Thursday 10 March 2011: Salt from the sea, Lake Grassmere
Took this from the air (obviously) on our trip to Wellington - it was a lovely calm day, blue sea and pink salt! The coastline has quite a curve here with Wairau Lagoon, a great place for bird watching in the distance.
Seawater, from the Pacific Ocean, is pumped into Lake Grassmere. Warm north-west winds blow across the exposed lake, evaporating water and increasing the concentration of salt.
The very salty water is pumped into deep holding pens, then into shallow crystallisation ponds. As the water continues to evaporate, salt forms as a crust on the bottom of the ponds. The remaining water is pumped out and the dried salt is harvested, crushed, washed and moved by giant conveyor belts to form huge mounds of sparkling white crystals.
The pink to purple colour of the crystallisation ponds is caused by natural microscopic green algae that change to pink in the high salt concentration. The same phenomena gives the Red Sea its name.
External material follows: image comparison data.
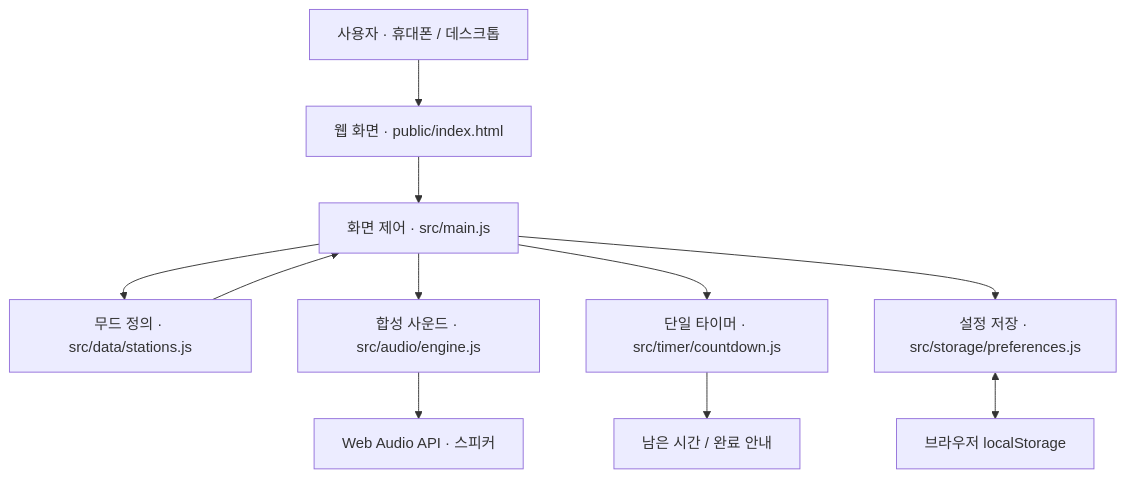
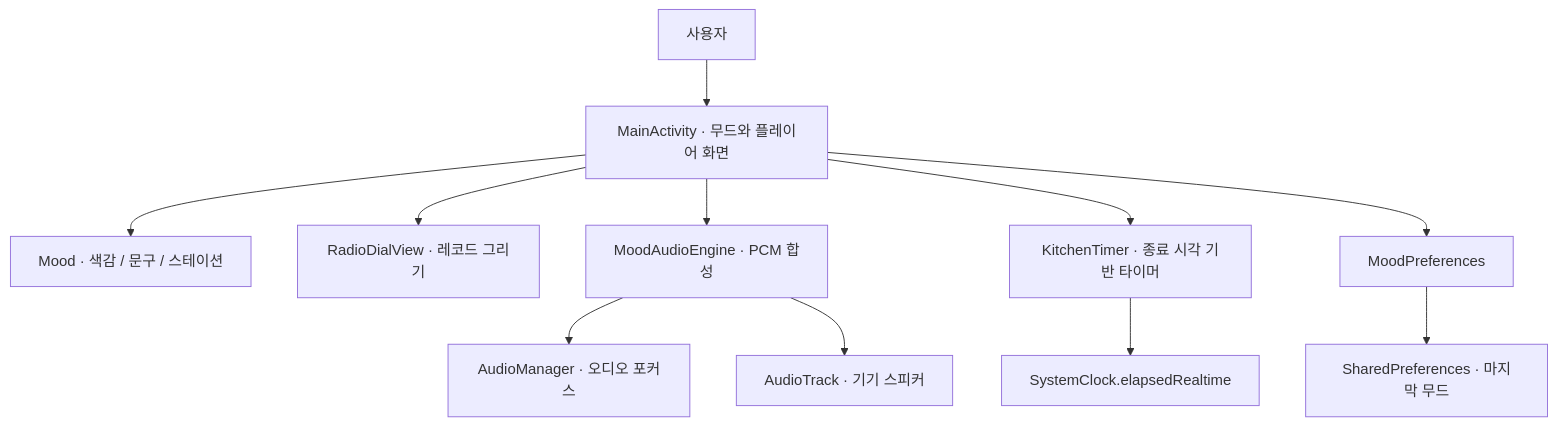
The first of 2 diagrams in docs/architecture.md (jeongiryang/lg-ax-hackathon-cwnu-2026), drawn with Mermaid before and after one commit. The commit also changed other lines of this file and 48 other files, not shown here.

Commit message:
feat: implement native Kitchen Mood Radio Android prototype

````diff
--- a/docs/architecture.md
+++ b/docs/architecture.md
@@ -9,13 +5,13 @@
 ```mermaid
 flowchart TB
-  User[사용자 · 휴대폰 / 데스크톱] --> View[웹 화면 · public/index.html]
-  View --> UI[화면 제어 · src/main.js]
-  UI --> Stations[무드 정의 · src/data/stations.js]
-  Stations --> UI
-  UI --> Audio[합성 사운드 · src/audio/engine.js]
-  Audio --> Speakers[Web Audio API · 스피커]
-  UI --> Timer[단일 타이머 · src/timer/countdown.js]
-  Timer --> Display[남은 시간 / 완료 안내]
-  UI --> Settings[설정 저장 · src/storage/preferences.js]
-  Settings <--> Local[브라우저 localStorage]
+  User[사용자] --> Activity[MainActivity · 무드와 플레이어 화면]
+  Activity --> Mood[Mood · 색감 / 문구 / 스테이션]
+  Activity --> Dial[RadioDialView · 레코드 그리기]
+  Activity --> Audio[MoodAudioEngine · PCM 합성]
+  Audio --> Focus[AudioManager · 오디오 포커스]
+  Audio --> Track[AudioTrack · 기기 스피커]
+  Activity --> Timer[KitchenTimer · 종료 시각 기반 타이머]
+  Timer --> Clock[SystemClock.elapsedRealtime]
+  Activity --> Preferences[MoodPreferences]
+  Preferences --> Settings[SharedPreferences · 마지막 무드]
 ```
````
There are also small pink shrimps in the water that thrive in this salty environment.
Other salt works in the world are generally much closer to the equator, but Marlborough's abundance of warm north-westerly winds, long hours of sunshine and low summer rainfall provide the evaporation needed to extract salt from the sea at this latitude.
(Thanks to the Marlborough Info Centre for the info!!)